The Warm Up – “Lights Please” – This was the song that finally got Cole noticed by Jay-Z. The 2009 song that features smooth piano keys throughout could be interpreted as a double entendre. Cole could be talking about a woman with bad intentions, but also uses that as a metaphor for hip-hop. It’s only right that the rapper who often utilizes the double meaning art form to take notice of Cole and sign him to Roc Nation. Little did we know, this was a precursor to Cole’s standout verse on Jay-Z’s Blueprint 3 track, “A Star Is Born”. It was indeed.
Friday Night Lights – “Blow Up” – As it builds with claps, piano keys, and a declaration of victory over the haters. “Blow Up” is Cole’s first championship belt. At this point in Cole’s career, fans were anxiously anticipating his first album. In many ways, Friday Night Lights was so polished that it could be considered an “album quality” project. Unfortunately, the label did not agree, but we got a look ahead into what Cole could become. 2010’s “Blow Up” is an anthem and held everything that Cole worked for to this point. There were many reasons to celebrate and this track is the perfect ” I finally made it” statement.
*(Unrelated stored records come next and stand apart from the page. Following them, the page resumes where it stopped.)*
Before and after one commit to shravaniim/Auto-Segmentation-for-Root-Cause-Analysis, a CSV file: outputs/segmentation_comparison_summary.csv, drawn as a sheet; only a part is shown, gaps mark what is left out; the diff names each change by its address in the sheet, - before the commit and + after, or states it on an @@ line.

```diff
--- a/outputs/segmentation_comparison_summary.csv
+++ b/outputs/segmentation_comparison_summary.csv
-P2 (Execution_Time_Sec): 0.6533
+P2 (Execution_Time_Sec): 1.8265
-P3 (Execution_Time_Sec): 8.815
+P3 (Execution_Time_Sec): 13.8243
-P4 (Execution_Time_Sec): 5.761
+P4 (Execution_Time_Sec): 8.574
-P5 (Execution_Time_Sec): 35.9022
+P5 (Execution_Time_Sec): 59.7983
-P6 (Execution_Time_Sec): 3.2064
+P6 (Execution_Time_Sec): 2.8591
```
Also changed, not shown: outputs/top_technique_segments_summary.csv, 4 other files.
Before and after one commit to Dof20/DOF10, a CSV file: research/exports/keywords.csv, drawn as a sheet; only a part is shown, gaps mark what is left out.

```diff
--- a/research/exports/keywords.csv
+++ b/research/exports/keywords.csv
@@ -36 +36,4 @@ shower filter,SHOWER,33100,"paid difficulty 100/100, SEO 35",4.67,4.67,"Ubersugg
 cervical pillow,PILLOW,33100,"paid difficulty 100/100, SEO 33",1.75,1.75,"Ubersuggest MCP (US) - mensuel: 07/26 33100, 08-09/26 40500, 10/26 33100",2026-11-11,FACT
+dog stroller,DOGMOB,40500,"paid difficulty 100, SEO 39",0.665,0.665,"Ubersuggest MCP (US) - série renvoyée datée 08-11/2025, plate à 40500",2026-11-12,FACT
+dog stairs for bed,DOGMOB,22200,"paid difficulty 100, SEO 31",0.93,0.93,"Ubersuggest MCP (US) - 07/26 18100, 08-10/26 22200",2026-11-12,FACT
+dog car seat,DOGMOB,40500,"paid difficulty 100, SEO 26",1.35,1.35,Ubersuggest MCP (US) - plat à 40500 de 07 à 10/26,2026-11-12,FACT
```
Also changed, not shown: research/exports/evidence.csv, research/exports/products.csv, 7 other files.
The Sideline Story – “Work Out”: With every artist, there are some growing pains. You have to navigate new territory when you get signed to a major label. 2011’s The Sideline Story, which was Cole’s debut album on Roc Nation, found the artist trying to balance his mix-tape roots against the urge to have radio songs to entice the masses. “Work Out” sampled Kanye West‘s “The New Workout Plan” and Paula Abdul‘s “Straight Up” to what would be one of the most mainstream friendly songs.
Born Sinner– “Let Nas Down”: This song is the embodiment of the frustration J Cole was feeling during the recording of The Sideline Story and the so-so response. Specifically, it recalls a story of Nas‘ thoughts on “Work Out” and the disappointment of what looked like the abandonment of Cole’s roots. 2013’s Born Sinner saw a better understanding of how the music industry works. This was not before Cole shared a personal story of what one of his favorite rapper’s said about his first major single.
“Told me Nas heard your single and he hate that shit/Said you the one, yo why you make that shit” Ouch.
2014 Forest Hills Drive – “Love Yourz”: You can call this the victory lap. Well, hopefully not – let’s just say a champion’s welcome home. No radio singles this time around, Forest Hills Drive proved to be J Cole’s defining statement in finding the happiness within himself. There’s a line in “Love Yourz” that personifies Cole’s journey to this point:
“For what’s money without happiness?/Or hard times without the people you love”
Listening to interviews that took place during the time of the album release, there was a new air of confidence and peace around Cole. He got in touch of what mattered the most – it was not the money or even the accolades that were deserving with this album – it was the pure love that surrounded him from friends and family.